And there’s something more. On Sunday, Ron Carter brings his master bass to the Boulder Theater, 2032 14th St. in Boulder, for show at 8 p.m. ($25-$47.50, 303-786-7030). With Carter, there’s the fine, Canadian-born pianist Renee Rosnes (whose husband Bill Charlap recently appeared at Dazzle), Payton Crossley on drums and Rolando Morales-Matos on percussion. What do you need to say about Carter who has gone a long way in defining modern bass playing and who is featured on thousands of disc. And Rosnes has worked with many folk including Wayne Shorter (who like Carter was part of Miles Davis’ second great quintet).
\ On Saturday, the day before Carter hits Boulder, bassist Michael Moore joins the trio led by guitarist Dale Bruning at Dazzle, 930 Lincoln, at 7 and 9 p.m. ($15, 303-839-5900). Bruning is among the real treasures of this area – a point highlighted by his new double CD on the Jazz Link Enterprises label, Just between Us, that has Moore on bass and Bruning’s former student Bill Frisell. While Frisell won’t be at Dazzle on Saturday, Paul Romaine will, rounding out the trio with his drums.
Moore has worked with a large number of artists from Woody Herman to Freddie Hubbard, Jim Hall, Chet Baker and Marian McPartland (to name a few). And he is currently part of the Dave Brubeck Quartet. Bruning is a master and his new CD covers just about base there is.
And on Friday, it is bassist Ken Walker’s sextet making its monthly visit to Dazzle at 7 and 9 p.m. ($12/$8 students). While has decided to stay settled down here, he is very talented player who has frequently been asked to go out on the road by major players.

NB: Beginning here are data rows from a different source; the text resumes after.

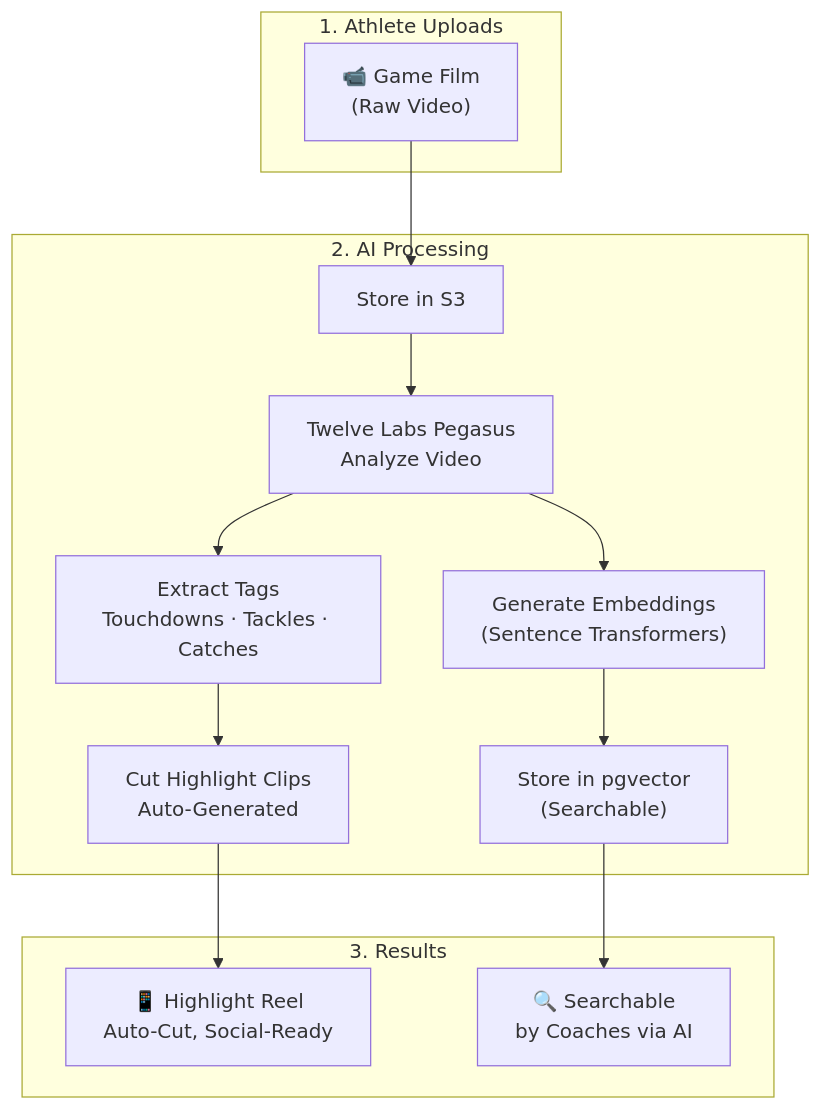
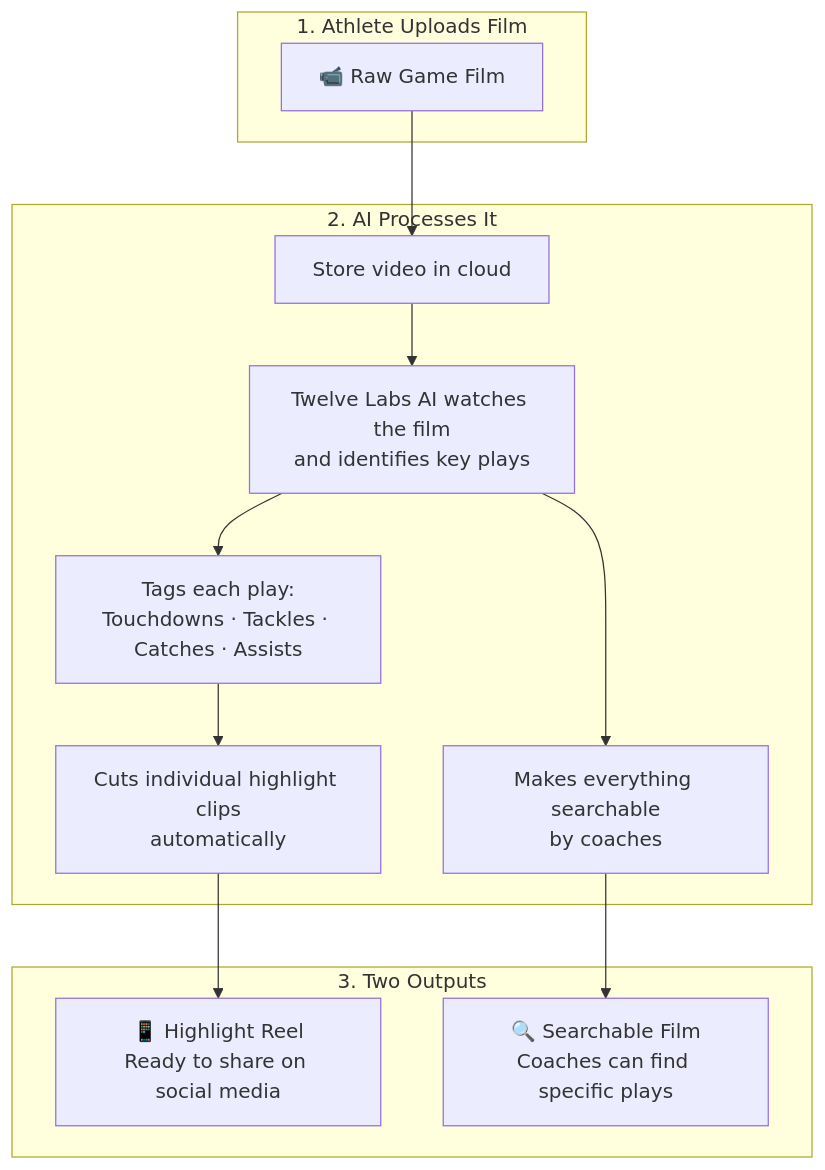
The eighth of 13 diagrams in STRATEGY.md (huttonbenj/The-Prowler), drawn with Mermaid before and after one commit. The commit also changed other lines of this file and 1 other file, not shown here.

Commit message:
Rewrite all docs: professional tone, plain English, Preston-ready, all jargon explained

````diff
--- a/STRATEGY.md
+++ b/STRATEGY.md
@@ -349,23 +290,22 @@
 ```mermaid
 flowchart TB
-    subgraph Upload["1. Athlete Uploads"]
-        VID["📹 Game Film<br/>(Raw Video)"]
+    subgraph Upload["1. Athlete Uploads Film"]
+        VID["📹 Raw Game Film"]
     end
 
-    subgraph Process["2. AI Processing"]
-        S3U["Store in S3"]
-        TL["Twelve Labs Pegasus<br/>Analyze Video"]
-        TAG["Extract Tags<br/>Touchdowns · Tackles · Catches"]
-        CLIP["Cut Highlight Clips<br/>Auto-Generated"]
-        EMB["Generate Embeddings<br/>(Sentence Transformers)"]
-        PGV["Store in pgvector<br/>(Searchable)"]
+    subgraph Process["2. AI Processes It"]
+        STORE["Store video in cloud"]
+        ANALYZE["Twelve Labs AI watches the film<br/>and identifies key plays"]
+        TAG["Tags each play:<br/>Touchdowns · Tackles · Catches · Assists"]
+        CLIP["Cuts individual highlight clips<br/>automatically"]
+        INDEX["Makes everything searchable<br/>by coaches"]
     end
 
-    subgraph Output["3. Results"]
-        REEL["📱 Highlight Reel<br/>Auto-Cut, Social-Ready"]
-        SEARCH["🔍 Searchable<br/>by Coaches via AI"]
+    subgraph Output["3. Two Outputs"]
+        REEL["📱 Highlight Reel<br/>Ready to share on social media"]
+        SEARCH["🔍 Searchable Film<br/>Coaches can find specific plays"]
     end
 
-    VID --> S3U --> TL --> TAG --> CLIP --> REEL
-    TL --> EMB --> PGV --> SEARCH
+    VID --> STORE --> ANALYZE --> TAG --> CLIP --> REEL
+    ANALYZE --> INDEX --> SEARCH
 ```
````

Dazzle also has guitarist Sean McGowan on Thursday with his quartet at 7 and 9 p.m. ($12/$8 students) and pop singer Kenya Johnson on Sunday at 6 and 8 p.m. ($15). On Monday and Tuesday, the club on Lincoln features two nights of music from the Colorado Conservatory of the Jazz Arts at 6:30 and 8:30 p.m. This training ground for students, so closely associated with drummer Romaine, simply does a great job.